__Task goal__
Copy the records exactly, every one of them.

(Data extracted from a collection)
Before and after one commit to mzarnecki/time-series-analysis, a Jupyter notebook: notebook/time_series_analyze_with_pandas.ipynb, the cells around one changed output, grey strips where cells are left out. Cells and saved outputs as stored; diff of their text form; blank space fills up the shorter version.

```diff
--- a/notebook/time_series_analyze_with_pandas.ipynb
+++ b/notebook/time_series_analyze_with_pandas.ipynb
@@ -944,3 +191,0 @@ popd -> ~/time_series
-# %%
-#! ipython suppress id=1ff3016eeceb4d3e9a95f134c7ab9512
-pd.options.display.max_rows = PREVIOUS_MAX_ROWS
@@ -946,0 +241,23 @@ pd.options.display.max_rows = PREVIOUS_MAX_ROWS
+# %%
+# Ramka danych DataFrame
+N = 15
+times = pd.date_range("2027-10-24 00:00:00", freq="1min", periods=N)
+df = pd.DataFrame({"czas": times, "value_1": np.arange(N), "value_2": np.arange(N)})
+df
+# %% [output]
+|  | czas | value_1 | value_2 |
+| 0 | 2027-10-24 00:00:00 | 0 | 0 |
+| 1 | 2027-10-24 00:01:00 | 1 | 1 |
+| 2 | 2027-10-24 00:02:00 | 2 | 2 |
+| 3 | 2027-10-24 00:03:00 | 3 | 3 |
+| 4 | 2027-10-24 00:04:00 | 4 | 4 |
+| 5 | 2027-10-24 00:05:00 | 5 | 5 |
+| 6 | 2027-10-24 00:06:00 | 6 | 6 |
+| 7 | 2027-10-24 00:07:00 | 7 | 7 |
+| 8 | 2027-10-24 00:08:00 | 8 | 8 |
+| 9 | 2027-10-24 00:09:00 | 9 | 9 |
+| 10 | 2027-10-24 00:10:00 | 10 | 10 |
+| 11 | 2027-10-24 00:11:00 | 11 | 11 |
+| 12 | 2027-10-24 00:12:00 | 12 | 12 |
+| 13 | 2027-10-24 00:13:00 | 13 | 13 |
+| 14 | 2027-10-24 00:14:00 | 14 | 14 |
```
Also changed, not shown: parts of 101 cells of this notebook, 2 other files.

__Task answer__
Before and after one commit to mzarnecki/time-series-analysis, a Jupyter notebook: notebook/time_series_analyze_with_pandas.ipynb, the cells around one changed output, grey strips where cells are left out. Cells and saved outputs as stored; diff of their text form; blank space fills up the shorter version.

```diff
--- a/notebook/time_series_analyze_with_pandas.ipynb
+++ b/notebook/time_series_analyze_with_pandas.ipynb
@@ -944,3 +191,0 @@ popd -> ~/time_series
-# %%
-#! ipython suppress id=1ff3016eeceb4d3e9a95f134c7ab9512
-pd.options.display.max_rows = PREVIOUS_MAX_ROWS
@@ -946,0 +241,23 @@ pd.options.display.max_rows = PREVIOUS_MAX_ROWS
+# %%
+# Ramka danych DataFrame
+N = 15
+times = pd.date_range("2027-10-24 00:00:00", freq="1min", periods=N)
+df = pd.DataFrame({"czas": times, "value_1": np.arange(N), "value_2": np.arange(N)})
+df
+# %% [output]
+|  | czas | value_1 | value_2 |
+| 0 | 2027-10-24 00:00:00 | 0 | 0 |
+| 1 | 2027-10-24 00:01:00 | 1 | 1 |
+| 2 | 2027-10-24 00:02:00 | 2 | 2 |
+| 3 | 2027-10-24 00:03:00 | 3 | 3 |
+| 4 | 2027-10-24 00:04:00 | 4 | 4 |
+| 5 | 2027-10-24 00:05:00 | 5 | 5 |
+| 6 | 2027-10-24 00:06:00 | 6 | 6 |
+| 7 | 2027-10-24 00:07:00 | 7 | 7 |
+| 8 | 2027-10-24 00:08:00 | 8 | 8 |
+| 9 | 2027-10-24 00:09:00 | 9 | 9 |
+| 10 | 2027-10-24 00:10:00 | 10 | 10 |
+| 11 | 2027-10-24 00:11:00 | 11 | 11 |
+| 12 | 2027-10-24 00:12:00 | 12 | 12 |
+| 13 | 2027-10-24 00:13:00 | 13 | 13 |
+| 14 | 2027-10-24 00:14:00 | 14 | 14 |
```
Also changed, not shown: parts of 101 cells of this notebook, 2 other files.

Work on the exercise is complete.